Nigeria, At 51, Is a Disaster - ACN
ABUJA, OCTOBER 2, (THEWILL) - There is little or nothing to celebrate about the 51st Independence Anniversary of the Federal Republic of Nigeria, because it has so far failed to realise the dream of its founding fathers, says opposition Action Congress of Nigeria (ACN). But it did not rule out chances of redemption, provided the leadership and the citizenry would “roll up their sleeves and put their shoulder to the wheel.”
According to a statement issued in Lagos on Sunday by its National Publicity Secretary, Alhaji Lai Mohammed, “There is so much work to be done if we are to even begin the journey to where we are supposed to be as a nation after 51 years of nationhood. But we can only do that if we tell ourselves the truth, instead of engaging in sophistry. And the truth is that, in these past 51 years, we have fallen short in almost all aspects of our national life.”
The party identified mediocrity of successive leaderships, leading to lack of vision and little or no development, as the country’s biggest problem. “Without a bright and brave leadership to steer the affairs of state with rare vision, courage and selflessness, our country has failed to meet the yearnings of the citizenry in the areas of welfare and security, infrastructure, rule of law, transparent election, economic growth and overall development, it lamented.
“Today, our country is at the very bottom of every ranking by development agencies, no thanks to our low marks in all the relevant indices. Security is almost non-existent as life has become so short and brutish for hapless citizens, in the face of unrelenting kidnapping, armed robbery, ethno-religious crisis and extra-judicial killings.
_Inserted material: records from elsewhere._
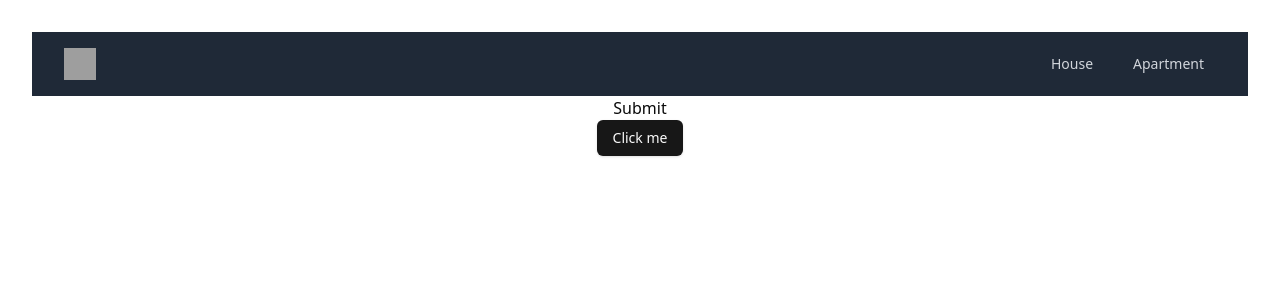
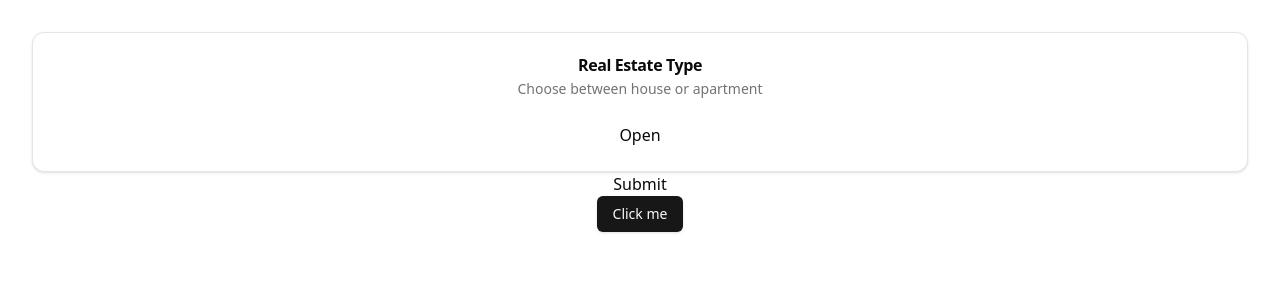
Before and after one commit to niels-demeyer/immo-eliza-ml, a React (Vite) app in the folder client/immo/: page / in a window 1280 px wide. Shown: the top 300 px of the page. Built offline with nearby package versions, Linux system fonts and the light colour scheme; grey boxes are pictures that could not be loaded.

Commit message:
Refactor components and update dependencies

```diff
--- a/client/immo/package.json
+++ b/client/immo/package.json
@@ -10,14 +10,17 @@
     "preview": "vite preview"
   },
   "dependencies": {
+    "@radix-ui/react-dialog": "^1.0.5",
     "@radix-ui/react-icons": "^1.3.0",
+    "@radix-ui/react-navigation-menu": "^1.1.4",
     "@radix-ui/react-slot": "^1.0.2",
     "class-variance-authority": "^0.7.0",
     "clsx": "^2.1.0",
     "react": "^18.2.0",
     "react-dom": "^18.2.0",
     "tailwind-merge": "^2.2.2",
-    "tailwindcss-animate": "^1.0.7"
+    "tailwindcss-animate": "^1.0.7",
+    "vaul": "^0.9.0"
   },
   "devDependencies": {
     "@types/react": "^18.2.66",
--- a/client/immo/src/App.jsx
+++ b/client/immo/src/App.jsx
@@ -1,12 +1,12 @@
 import "./App.css";
-import Navbar from "./components/Navbar";
 import PostRequestComponent from "./components/PostRequestComponent"; // Import PostRequestComponent
-import Button from "./components/ui/button"; // Change this line
+import Button from "./components/ui/button";
+import Choice from "./components/Choice";
 
 function App() {
   return (
     <div className="App">
-      <Navbar />
+      <Choice />
       <PostRequestComponent />
       <Button>Click me</Button>
     </div>
--- /dev/null
+++ b/client/immo/src/components/Choice.jsx
@@ -0,0 +1,54 @@
+import {
+  Card,
+  CardContent,
+  CardDescription,
+  CardFooter,
+  CardHeader,
+  CardTitle,
+} from "@/components/ui/card";
+import {
+  Drawer,
+  DrawerClose,
+  DrawerContent,
+  DrawerDescription,
+  DrawerFooter,
+  DrawerHeader,
+  DrawerTitle,
+  DrawerTrigger,
+} from "@/components/ui/drawer";
+import Button from "@/components/ui/button";
+
+function Choice() {
+  return (
+    <Card>
+      <CardHeader>
+        <CardTitle>Real Estate Type</CardTitle>
+        <CardDescription>Choose between house or apartment</CardDescription>
+      </CardHeader>
+      <CardContent>
+        <Drawer>
+          <DrawerTrigger>Open</DrawerTrigger>
+          <DrawerContent>
+            <DrawerHeader>
+              <DrawerTitle>Are you absolutely sure?</DrawerTitle>
+              <DrawerDescription>
+                This action cannot be undone.
+              </DrawerDescription>
+            </DrawerHeader>
+            <DrawerFooter>
+              <Button>house</Button>
+              <Button>apartment</Button>
+              <DrawerClose>
+                <Button as="div" variant="outline">
+                  Cancel
+                </Button>
+              </DrawerClose>
+            </DrawerFooter>
+          </DrawerContent>
+        </Drawer>
+      </CardContent>
+    </Card>
+  );
+}
+
+export default Choice;
--- a/client/immo/src/components/ui/button.jsx
+++ b/client/immo/src/components/ui/button.jsx
@@ -36,8 +36,8 @@ const buttonVariants = cva(
 );
 
 const Button = React.forwardRef(
-  ({ className, variant, size, asChild = false, ...props }, ref) => {
-    const Comp = asChild ? Slot : "button";
+  ({ className, variant, size, as = "button", ...props }, ref) => {
+    const Comp = as === "child" ? Slot : as;
     return (
       <Comp
         className={cn(buttonVariants({ variant, size, className }))}
@@ -53,7 +53,7 @@ Button.propTypes = {
   className: PropTypes.string,
   variant: PropTypes.string,
   size: PropTypes.string,
-  asChild: PropTypes.bool,
+  as: PropTypes.oneOfType([PropTypes.string, PropTypes.bool]),
 };
 
 export default Button;
--- /dev/null
+++ b/client/immo/src/components/ui/card.jsx
@@ -0,0 +1,50 @@
+import * as React from "react"
+
+import { cn } from "@/lib/utils"
+
+const Card = React.forwardRef(({ className, ...props }, ref) => (
+  <div
+    ref={ref}
+    className={cn("rounded-xl border bg-card text-card-foreground shadow", className)}
+    {...props} />
+))
+Card.displayName = "Card"
+
+const CardHeader = React.forwardRef(({ className, ...props }, ref) => (
+  <div
+    ref={ref}
+    className={cn("flex flex-col space-y-1.5 p-6", className)}
+    {...props} />
+))
+CardHeader.displayName = "CardHeader"
+
+const CardTitle = React.forwardRef(({ className, ...props }, ref) => (
+  <h3
+    ref={ref}
+    className={cn("font-semibold leading-none tracking-tight", className)}
+    {...props} />
+))
+CardTitle.displayName = "CardTitle"
+
+const CardDescription = React.forwardRef(({ className, ...props }, ref) => (
+  <p
+    ref={ref}
+    className={cn("text-sm text-muted-foreground", className)}
+    {...props} />
+))
+CardDescription.displayName = "CardDescription"
+
+const CardContent = React.forwardRef(({ className, ...props }, ref) => (
+  <div ref={ref} className={cn("p-6 pt-0", className)} {...props} />
+))
+CardContent.displayName = "CardContent"
+
+const CardFooter = React.forwardRef(({ className, ...props }, ref) => (
+  <div
+    ref={ref}
+    className={cn("flex items-center p-6 pt-0", className)}
+    {...props} />
+))
+CardFooter.displayName = "CardFooter"
+
+export { Card, CardHeader, CardFooter, CardTitle, CardDescription, CardContent }
--- /dev/null
+++ b/client/immo/src/components/ui/drawer.jsx
@@ -0,0 +1,90 @@
+import * as React from "react"
+import { Drawer as DrawerPrimitive } from "vaul"
+
+import { cn } from "@/lib/utils"
+
+const Drawer = ({
+  shouldScaleBackground = true,
+  ...props
+}) => (
+  <DrawerPrimitive.Root shouldScaleBackground={shouldScaleBackground} {...props} />
+)
+Drawer.displayName = "Drawer"
+
+const DrawerTrigger = DrawerPrimitive.Trigger
+
+const DrawerPortal = DrawerPrimitive.Portal
+
+const DrawerClose = DrawerPrimitive.Close
+
+const DrawerOverlay = React.forwardRef(({ className, ...props }, ref) => (
+  <DrawerPrimitive.Overlay
+    ref={ref}
+    className={cn("fixed inset-0 z-50 bg-black/80", className)}
+    {...props} />
+))
+DrawerOverlay.displayName = DrawerPrimitive.Overlay.displayName
+
+const DrawerContent = React.forwardRef(({ className, children, ...props }, ref) => (
+  <DrawerPortal>
+    <DrawerOverlay />
+    <DrawerPrimitive.Content
+      ref={ref}
+      className={cn(
+        "fixed inset-x-0 bottom-0 z-50 mt-24 flex h-auto flex-col rounded-t-[10px] border bg-background",
+        className
+      )}
+      {...props}>
+      <div className="mx-auto mt-4 h-2 w-[100px] rounded-full bg-muted" />
+      {children}
+    </DrawerPrimitive.Content>
+  </DrawerPortal>
+))
+DrawerContent.displayName = "DrawerContent"
+
+const DrawerHeader = ({
+  className,
+  ...props
+}) => (
+  <div
+    className={cn("grid gap-1.5 p-4 text-center sm:text-left", className)}
+    {...props} />
+)
+DrawerHeader.displayName = "DrawerHeader"
+
+const DrawerFooter = ({
+  className,
+  ...props
+}) => (
+  <div className={cn("mt-auto flex flex-col gap-2 p-4", className)} {...props} />
+)
+DrawerFooter.displayName = "DrawerFooter"
+
+const DrawerTitle = React.forwardRef(({ className, ...props }, ref) => (
+  <DrawerPrimitive.Title
+    ref={ref}
+    className={cn("text-lg font-semibold leading-none tracking-tight", className)}
+    {...props} />
+))
+DrawerTitle.displayName = DrawerPrimitive.Title.displayName
+
+const DrawerDescription = React.forwardRef(({ className, ...props }, ref) => (
+  <DrawerPrimitive.Description
+    ref={ref}
+    className={cn("text-sm text-muted-foreground", className)}
+    {...props} />
+))
+DrawerDescription.displayName = DrawerPrimitive.Description.displayName
+
+export {
+  Drawer,
+  DrawerPortal,
+  DrawerOverlay,
+  DrawerTrigger,
+  DrawerClose,
+  DrawerContent,
+  DrawerHeader,
+  DrawerFooter,
+  DrawerTitle,
+  DrawerDescription,
+}
```
Also changed, not shown: 1 other file (tests, documents, lock files or other folders).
“Those who are lucky to escape being mowed down by armed robbers, kidnappers and sect killers are not spared a gruesome fate on the roads, which have become death traps due to years of neglect. Nothing signifies the near-total collapse of our infrastructure than the parlous state of our roads nationwide.”
It chided the phony statistics on economic growth being reeled out by the government, arguing that the people have yet to truly experience a better life.
“For a country that has earned billions of naira in oil revenue, this is nothing short of a disaster, and the only explanation could be the massive, mindless corruption that has seen a huge chunk of the national wealth siphoned off by fat cats,” it lamented.
“In spite of the mouthing of the rule of law by successive administrations, the rule of law has been turned to the rule of the jungle, with dire consequences for all. Worst of all, the judiciary that has been the last hope of the common man is now on the verge of being destroyed by those who believe it must either serve them or serve no one!”
It also played down the togetherness of the country despite a tragic civil war and several other high-scale incidences if blood-letting.
“Yes, we have somehow managed to remain united even after a devastating civil war, and have always managed to pull back from the brink. But the simple test of the state of our nationhood today should be measured by the answer to the following question: Are we better off today than we were in 1960?” ACN argued.